I stumbled across Pawel Brodzinski’s blog on Software Project management. In “Why Kaizen Boards (Typically) Don’t Work” he talks about the importance of having the right culture that will support using and taking full advantage of the tools (Agile, Lean or otherwise) that people try to introduce to organizations. He notes that when the culture doesn’t permit experimentation without permission, introducing any kind of continuous improvement effort is almost always doomed to fail. He makes a good point. I’ve seen this pattern myself and it applies just as much to managing impediments as it does for any other kind of improvement.
Some signs you may have a problem introducing a change:
- Taking action requires getting permission (this is straight from Pawel)
- Stating the desired change is too risky
- Action can’t be taken because projects are too important
- Only certain people can take action
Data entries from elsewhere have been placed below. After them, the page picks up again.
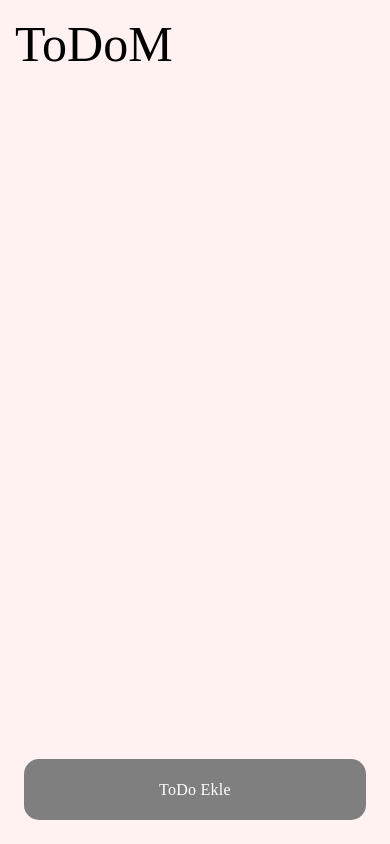
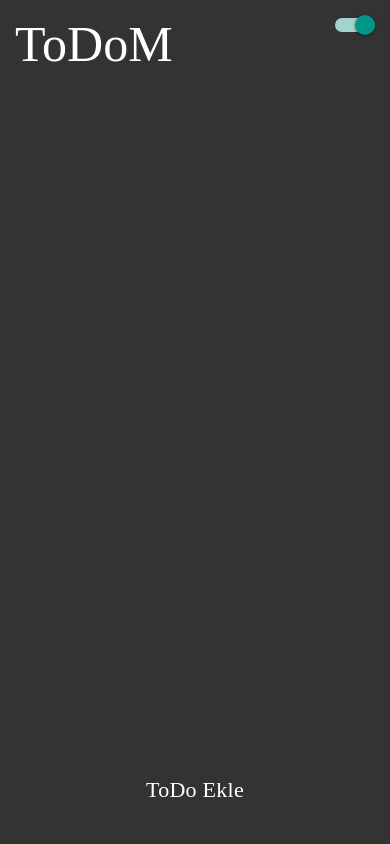
Before and after one commit to senabalioglu/todom-app, a React Native app: screen / in a window 390 px wide. Built offline with nearby package versions, Linux system fonts and the light colour scheme.

Commit message:
Light/Dark mode
Uygulamaya aydınlık/karanlık tema ayarı eklendi

```diff
--- a/src/App.js
+++ b/src/App.js
@@ -14,8 +14,15 @@ import Modal from 'react-native-modal';
 import ModalView from './components/ModalView/ModalView';
 import AsyncStorage from '@react-native-async-storage/async-storage';
 import EditModalView from './components/EditModalView/EditModalView';
+import { darkTheme, lightTheme } from '../theme';
+import { useColorScheme } from 'react-native';
+import { Switch } from 'react-native';
 
 function App() {
+
+  const [isDarkMode, setIsDarkMode] = useState(true);
+  const theme = isDarkMode ? darkTheme : lightTheme;
+
   const [modalVisible, setModalVisible] = useState(false);
   const [editModalVisible, setEditModalVisible] = useState(false);
   const [todo, setTodo] = useState('');
@@ -71,14 +78,21 @@ function App() {
   };
 
   return (
-    <SafeAreaView style={styles.mainBackground}>
-      <Text style={{ fontFamily: 'RobotoSlab-Bold', fontSize: 50 , margin: 15}}>ToDoM</Text>
+    <SafeAreaView style={[styles.mainBackground, {backgroundColor: theme.background}]}>
+      <View style={{flexDirection: 'row', justifyContent: 'space-between', margin: 15}} >
+      <Text style={{ fontFamily: 'RobotoSlab-Bold', fontSize: 50 , color: theme.main_text}}>ToDoM</Text>
+      <Switch value={isDarkMode} onValueChange={(value) => setIsDarkMode(value)} />
+      </View>
       <ScrollView>
         <FlatList
           data={todoList}
           keyExtractor={index => index.toString()}
           renderItem={({item, index}) => (
             <ToDoCard
+              toDoTextTheme={theme.text}
+              iconTheme={theme.icon}
+              checkBoxTrueTheme={theme.check_box_true}
+              checkBoxFalseTheme={theme.check_box_false}
               onEditToDo={() => openEditModal(item, index)}
               onDeleteToDo={() => deleteToDo(item)}
               toggleVisible={toggleModalVisible}
@@ -88,7 +102,7 @@ function App() {
           scrollEnabled={false}
         />
       </ScrollView>
-      <Button buttonText={'ToDo Ekle'} onButtonPress={toggleModalVisible} />
+      <Button toDoButtonText={theme.button_text} buttonText={'ToDo Ekle'} onButtonPress={toggleModalVisible} />
       <Modal isVisible={modalVisible} onBackdropPress={toggleModalVisible} >
         <ModalView
           list={todoList}
@@ -112,7 +126,7 @@ function App() {
 const styles = StyleSheet.create({
   mainBackground: {
     flex: 1,
-    backgroundColor: '#FFF2F1',
+    //backgroundColor: 'white',
   },
   mainText: {
     fontSize: 40,
--- a/src/components/Button/Button.js
+++ b/src/components/Button/Button.js
@@ -2,10 +2,10 @@ import React from "react";
 import { View, Text, TouchableOpacity } from "react-native";
 import styles from "./Button.styles";
 
-const Button = ({onButtonPress, buttonText}) => {
+const Button = ({onButtonPress, buttonText, toDoButtonText}) => {
     return (
-        <TouchableOpacity style={styles.button} onPress={onButtonPress} >
-            <Text style={styles.text} >{buttonText}</Text>
+        <TouchableOpacity style={[styles.button]} onPress={onButtonPress} >
+            <Text style={[styles.text , {color: toDoButtonText}]} >{buttonText}</Text>
         </TouchableOpacity>
     );
 };
--- a/src/components/Button/Button.styles.js
+++ b/src/components/Button/Button.styles.js
@@ -4,17 +4,17 @@ export default StyleSheet.create({
     button: {
         alignItems: "center",
         justifyContent: "center",
-        padding: 20,
+        paddingBottom: 20,
         borderRadius: 15,
         //elevation: 3,
-        backgroundColor: "#7f7f7f",
+        //backgroundColor: "#7f7f7f",
         margin: 24,
     },
     text: {
         fontFamily: 'RobotoSlab-Bold',
-        fontSize: 16,
+        fontSize: 22,
         lineHeight: 21,
         letterSpacing: 0.25,
-        color: "white",
+        //color: "white",
     },
 });
--- a/src/components/ToDoCard/ToDoCard.js
+++ b/src/components/ToDoCard/ToDoCard.js
@@ -5,36 +5,52 @@ import Icon from 'react-native-vector-icons/Ionicons';
 import AsyncStorage from '@react-native-async-storage/async-storage';
 import CheckBox from '@react-native-community/checkbox';
 
-const ToDoCard = ({toDoText, onDeleteToDo, onEditToDo}) => {
-
-  const[selected, setSelected] = useState(false);
+const ToDoCard = ({
+  toDoText,
+  onDeleteToDo,
+  onEditToDo,
+  toDoTextTheme,
+  iconTheme,
+  checkBoxTrueTheme,
+  checkBoxFalseTheme,
+}) => {
+  const [selected, setSelected] = useState(false);
 
   const toggleSelected = () => {
     setSelected(!selected);
-  }
-
-  const isSelectedStyle = {
-    textDecorationLine: selected ? 'line-through' : 'none',
-    fontFamily: 'RobotoSlab-Regular',
-    fontSize: 20,
-    marginLeft: 15,
-    color: '#7f7f7f',
   };
 
   return (
     <View style={styles.card}>
       <CheckBox
-      value = {selected}
-      onValueChange={toggleSelected}
+        tintColors={{
+          true: checkBoxTrueTheme, // seçili (checked)
+          false: checkBoxFalseTheme, // seçili değil (unchecked)
+        }}
+        value={selected}
+        onValueChange={toggleSelected}
       />
-      <Text style={isSelectedStyle}>{toDoText}</Text>
+      <Text
+        style={[
+          styles.todo_text,
+          {
+            textDecorationLine: selected ? 'line-through' : 'none',
+            color: toDoTextTheme,
+          },
+        ]}>
+        {toDoText}
+      </Text>
       <View style={styles.inner_container}>
         <TouchableOpacity onPress={onEditToDo}>
-          <Icon style={styles.icon} name="pencil" size={25} color="#7f7f7f" />
+          <Icon
+            style={{marginRight: 10, color: iconTheme}}
+            name="pencil"
+            size={25}
+          />
         </TouchableOpacity>
 
         <TouchableOpacity onPress={onDeleteToDo}>
-          <Icon style={styles.icon} name="trash" size={25} color="#7f7f7f" />
+          <Icon style={{color: iconTheme}} name="trash" size={25} />
         </TouchableOpacity>
       </View>
     </View>
--- a/src/components/ToDoCard/ToDoCard.styles.js
+++ b/src/components/ToDoCard/ToDoCard.styles.js
@@ -9,18 +9,16 @@ export default StyleSheet.create({
     alignItems: 'center',
     padding: 10,
   },
-  card_text:{
-    fontFamily: 'RobotoSlab-Regular',
-    fontSize: 20,
-    marginLeft: 15,
-    color: 'white',
-  },
   inner_container: {
     flexDirection: 'row',
     position: 'absolute',
     right: 15,
   },
-  icon: {
-    marginRight: 10,
+
+  todo_text: {
+    fontFamily: 'RobotoSlab-Regular',
+    fontSize: 20,
+    marginLeft: 15,
+    //color: '#7f7f7f', // bu sabit kalacaksa burada olur
   },
 });
--- /dev/null
+++ b/theme.js
@@ -0,0 +1,37 @@
+export const lightTheme = {
+  background: '#FFF2F1',
+  button_text: 'black',
+  main_text: 'black',
+  text: '#333333',
+  icon: '#333333',
+  check_box_true: 'gray',
+  check_box_false: '#333333',
+};
+
+export const darkTheme = {
+  background: '#333333',
+  button_text: 'white',
+  main_text: 'white',
+  text: '#FFF2F1',
+  icon: '#FFF2F1',
+  check_box_true: 'white',
+  check_box_false: 'white',
+};
+
+/*
+main_text,
+
+text,
+
+background = backgroundColor: '#FFF2F1',
+
+button = backgroundColor: "#7f7f7f", (artık yok kek)
+
+button_text: color: ‘white’
+
+modal_container: backgroundColor: 'white',
+
+todo_text_color: color: '#7f7f7f',
+
+icon: color: '#7f7f7f',
+*/
```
I’m sure this could be a much longer list. The take home message for anyone who is interested in initiating this kind of change: Make sure that you have the buy-in from your organization. Talk about these sorts of examples and discuss how you might deal with them. Use the feedback from that dialog to inform what changes you try to make.